Our most exciting osteological find was a partial skeleton of a young female mastodon lying in the bottom of the sinkhole, buried in the digesta. The recovered material includes a pair of tusks, a complete mandible with a complete set of dentition, a pair of scapulae, a humerus, a tibia, numerous vertebrae, foot bones and ribs. Unfortunately, most of the skeleton appears to have eroded away long ago, but enough was recovered to really understand the age and health status of this animal. Paleontologists are well aware that fossil proboscideans are “filled with biology”. The slow growth rates and long life spans of proboscideans allow the skeletal elements, especially the tusks, to accumulate a wealth of information about the lives of these animals and the environments they lived in. Various aspects of the Latvis/Simpson mastodon are under study by numerous scientists for purposes of reconstructing the lives of Florida mastodons and the environments in which they lived. As part of a larger study of Florida mastodons and mammoths, scientists from the University of California at Santa Cruz sampled the enamel of the mastodon’s molars to determine the oxygen, carbon and strontium isotope signatures. Isotopic signatures provide information about diet, migration patterns and annual temperature changes in the environments that the proboscideans occupied.

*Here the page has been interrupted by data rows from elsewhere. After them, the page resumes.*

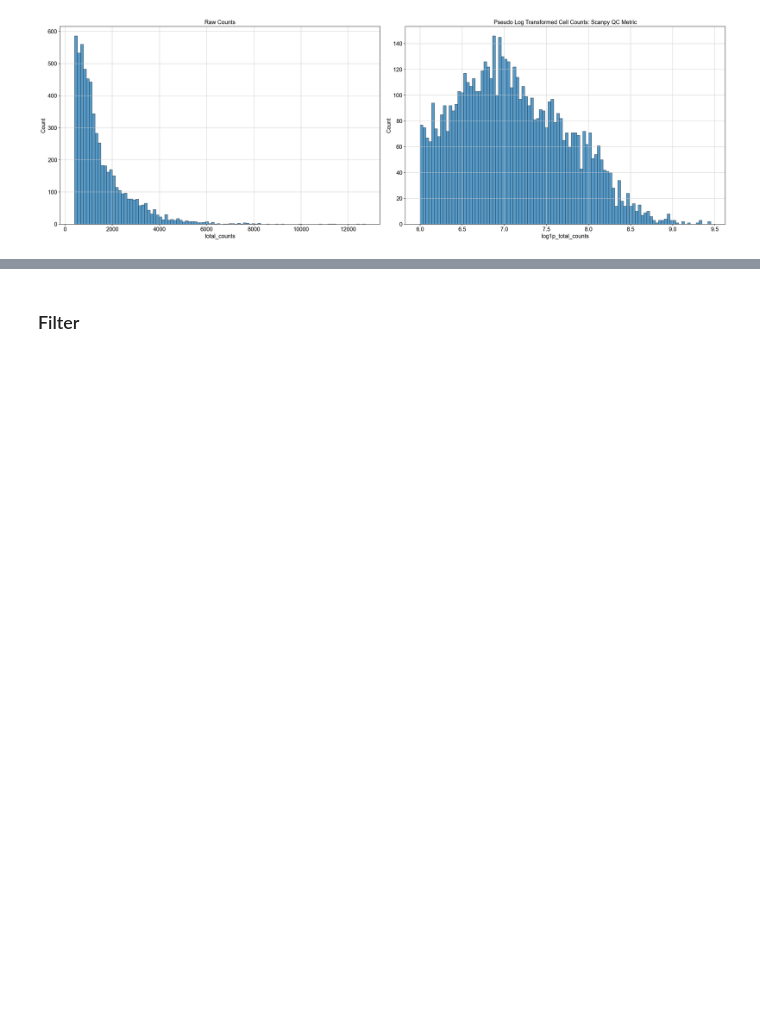
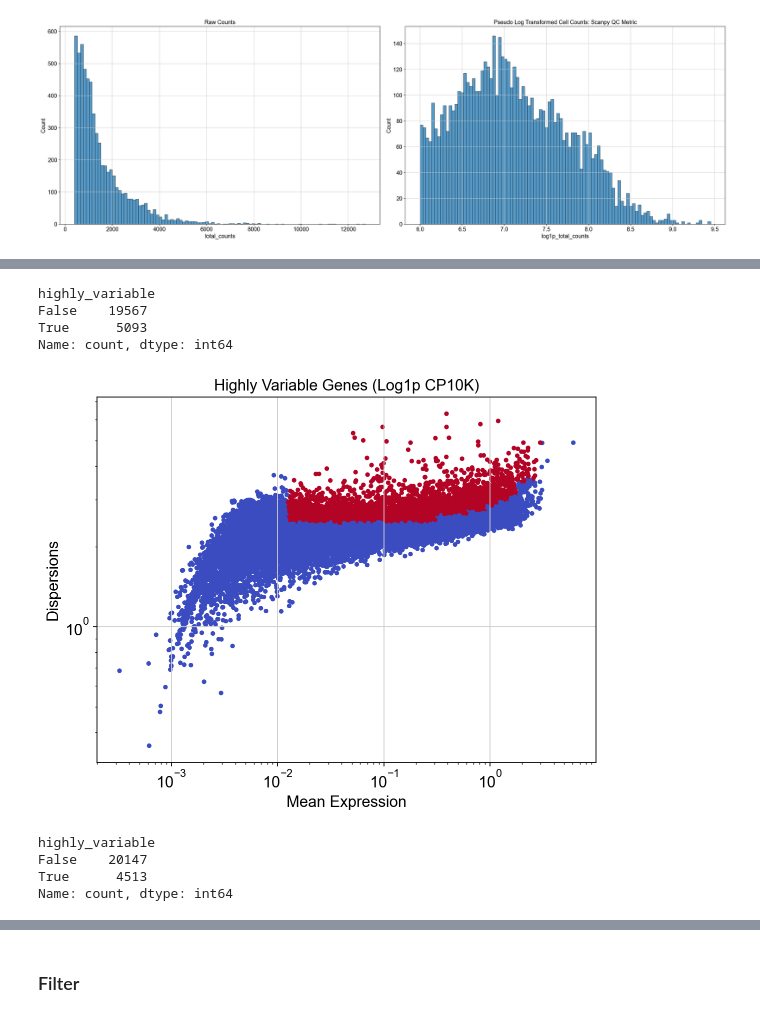
Before and after one commit to MikiasHWT/scRNA_Lethal_Covid19_Analysis, a Jupyter notebook: scRNA_Lethal_Covid19_Analysis.ipynb, the cells around one changed output, grey strips where cells are left out. Saved outputs shown, nothing was run; the diff lists cells and outputs as text; code cells hidden in the pictures; blank space fills up the shorter version.

```diff
--- a/scRNA_Lethal_Covid19_Analysis.ipynb
+++ b/scRNA_Lethal_Covid19_Analysis.ipynb
@@ -877,0 +904,37 @@ pivot_df
+# %%
+HVG_res_log1p_CP10K = sc.pp.highly_variable_genes(adata, layer="log1p-CP10K", inplace=False)
+
+HVG_res_log1p_CP10K["highly_variable"].value_counts()
+# %% [output]
+highly_variable
+False    19567
+True      5093
+Name: count, dtype: int64
+# %%
+# Scatter plot for HVG results
+plt.figure(figsize=(8, 6))
+plt.scatter(
+    HVG_res_log1p_CP10K["means"],
+    HVG_res_log1p_CP10K["dispersions"],
+    c=HVG_res_log1p_CP10K["highly_variable"],
+    cmap="coolwarm", s=10
+)
+
+plt.xscale("log")
+plt.yscale("log")
+
+plt.xlabel("Mean Expression")
+plt.ylabel("Dispersions")
+plt.title("Highly Variable Genes (Log1p CP10K)")
+plt.show();
+# %% [output]
+[figure, added]
+# %%
+HVG_res_log1p_CPM = sc.pp.highly_variable_genes(adata, layer="log1p-CPM", inplace=False)
+
+HVG_res_log1p_CPM["highly_variable"].value_counts()
+# %% [output]
+highly_variable
+False    20147
+True      4513
+Name: count, dtype: int64
```
Also changed, not shown: parts of 63 cells of this notebook.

At the Florida Museum of Natural History we are in the process of interpreting and reconstructing the life of the Latvis/Simpson mastodon. The first clue about its life came when we noticed that most of the bones of this mastodon are unusually porous, and a few of the ribs have pathological growths indicating that this animal may have died from some yet unidentified disease. I looked into the life history of this mastodon by analyzing the growth rings in the tusks. Tusks of proboscideans continually grow throughout life and preserve a record of each individual’s life history and its environment. Like growth rings of a tree, annually alternating dark and light bands are visible when the tusk is sliced in cross section. These growth lines record the age of the individual, the alternation of the seasons, and the growth rate and health status of the mastodon throughout its life history. With the help of a saw from the Department of Agricultural Engineering and a couple of willing hands we bravely sectioned one of the Latvis/Simpson mastodon tusks in the hope of retrieving this information. As it turns out, I counted 12-13 alternating light and dark bands (summer and winter bands), and if we add the missing two years that this animal would have had its deciduous “baby” tusks we can calculate that our mastodon was 14 to 15 years of age when it died. Although not fully grown, this mastodon was just past the age when living elephants give birth to their first offspring. Ironically, a few small, very porous, incompletely formed bones were found associated with the mastodon material that appear to be from a late stage fetus. It is likely that our unfortunate young mastodon would have been a new mother if it had not died at such a young age.